But I know what you’re thinking. You’re thinking that I read pretty slow. And you’re right. I do. I had a reading comprehension problem in elementary school and I had to really, really hard to get up to the speed now. And if that isn’t good enough for you well then…. I’m sorry. I get carried away. It’s kind of painful memory. But hey, a little salt in that wound always makes it feel so much better.
Anyhoo… I would like to point out that the paperback copy that I am reading is larger than standard, the font is not normal, there is very little white space, and DFW, well, let’s just say, at least at the beginning of this book, is not that keen on a lot of dialogue and prefers paragraphs that run for pages.
But I don’t think that I am entirely lost. Essentially we have the story of Hal, a young, talented tennis player. Of course, his interview to be accepted into a very school for which he is slated to play tennis does not go well. The scene results in a kind of slapstick scenario in which Hal ends up wrangled to the floor because the Dean’s interviewing him perceive him as some sort of threat, although cleary Hal is a pretty passive and easy-going guy. But then isn’t it always the case that easy going people end up with their face pinned to the floor.
More intriguing than that was the chapter that came after, in which Hal (I’m pretty sure anyway) obsesses about the pot that some woman is supposed to deliver to him, but who hasn’t shown up, and in fact is some hours late. Some very frantic, even hysterical narration here that seems to reflect that mindset of a guy jones for a fix.
Something intersting I noted on the wikipedia page for Infinite Jest. And that is it is catagorized as Hysterical Realism, a term I’d never heard of before.
The term was coined by the critic James Wood in an essay on Zadie Smith‘s White Teeth, titled “The Smallness of the ‘Big’ Novel: Human, All Too Inhuman”, which appeared in the July 24, 2000 issue of The New Republic and was later reprinted in Wood’s 2004 book, The Irresponsible Self: On Laughter and the Novel. [note: the hyperlinks in this quote lead to nowhere. sorry]
I got this book off the shelf yesterday so that I could read this article and frankly I didn’t really ge it. I mean, I understood, sort of, what Wood was getting it, but I just didn’t agree.

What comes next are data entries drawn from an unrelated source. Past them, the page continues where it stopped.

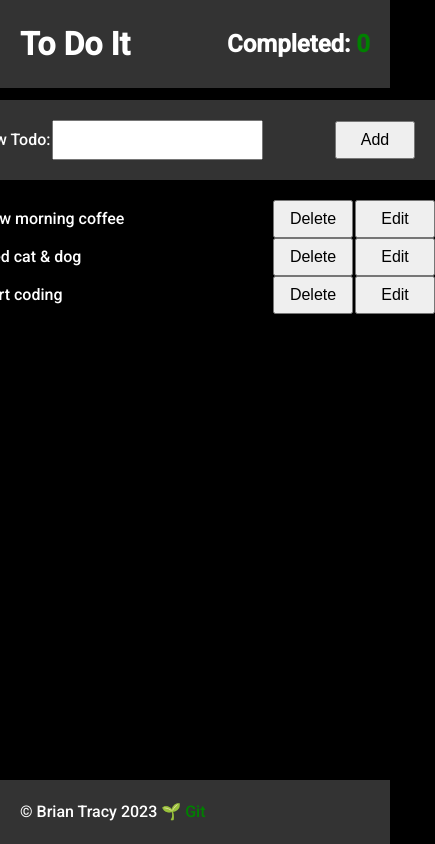
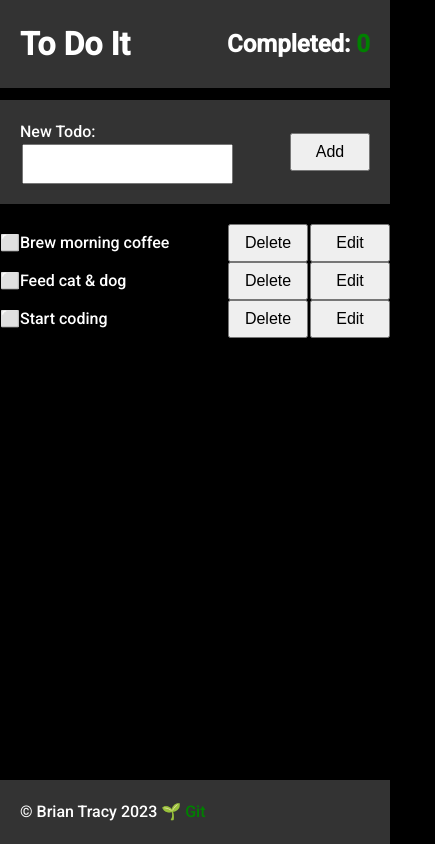
Before and after one commit to bravotango/todoit, a React (Create React App) app: page / in a window 390 px wide. Shown: the whole page, 435 px wide, since content can reach past the window. Built offline with nearby package versions, Linux system fonts and the light colour scheme.

Commit message:
min-width - mobile

```diff
--- a/src/index.css
+++ b/src/index.css
@@ -82,7 +82,7 @@ body .App {
   -webkit-box-direction: normal;
       -ms-flex-direction: column;
           flex-direction: column;
-  width: 480px;
+  max-width: 480px;
   margin-bottom: -40px;
 }
 
--- a/src/index.scss
+++ b/src/index.scss
@@ -75,7 +75,7 @@ body {
   .App {
     display: flex;
     flex-direction: column;
-    width: 480px;
+    max-width: 480px;
     margin-bottom: $spacer * -2;
   }
 
```
Also changed, not shown: 1 other file (tests, documents, lock files or other folders).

It seemed less like criticisms and more like griping because books like Infinite Jest do not fit some idea that Wood’s has of what fiction should be. Mainly Woods complains about the lack of real character development and exploration, that these authors don’t give you enough of what the characters feel and too much information about the world in which the characters exist.
I wouldn’t disgree with Woods on this point, but I would disagree that this makes such fiction bad or not as good as other works. Wood even goes so far as to say that such fiction lacks moral intentions or some such bullshit.
I suppose what really bugged me about Wood’s view is that it doesn’t allow for something different. Perhaps Infinite Jest isn’t entirely successful. That’s debateable. But so far as I can tell it is interesting, and quite compelling, even if my wrists do hurt a little from heft the weight of the book. In any case, despite Wood’s bitching, I’m going to keep reading IJ, for now anyway.
Also, one can’t help but imagine how please Wood must be with himself, for coining a new -ism for the literary round table. Kudos to you, sir! Kudos, I say!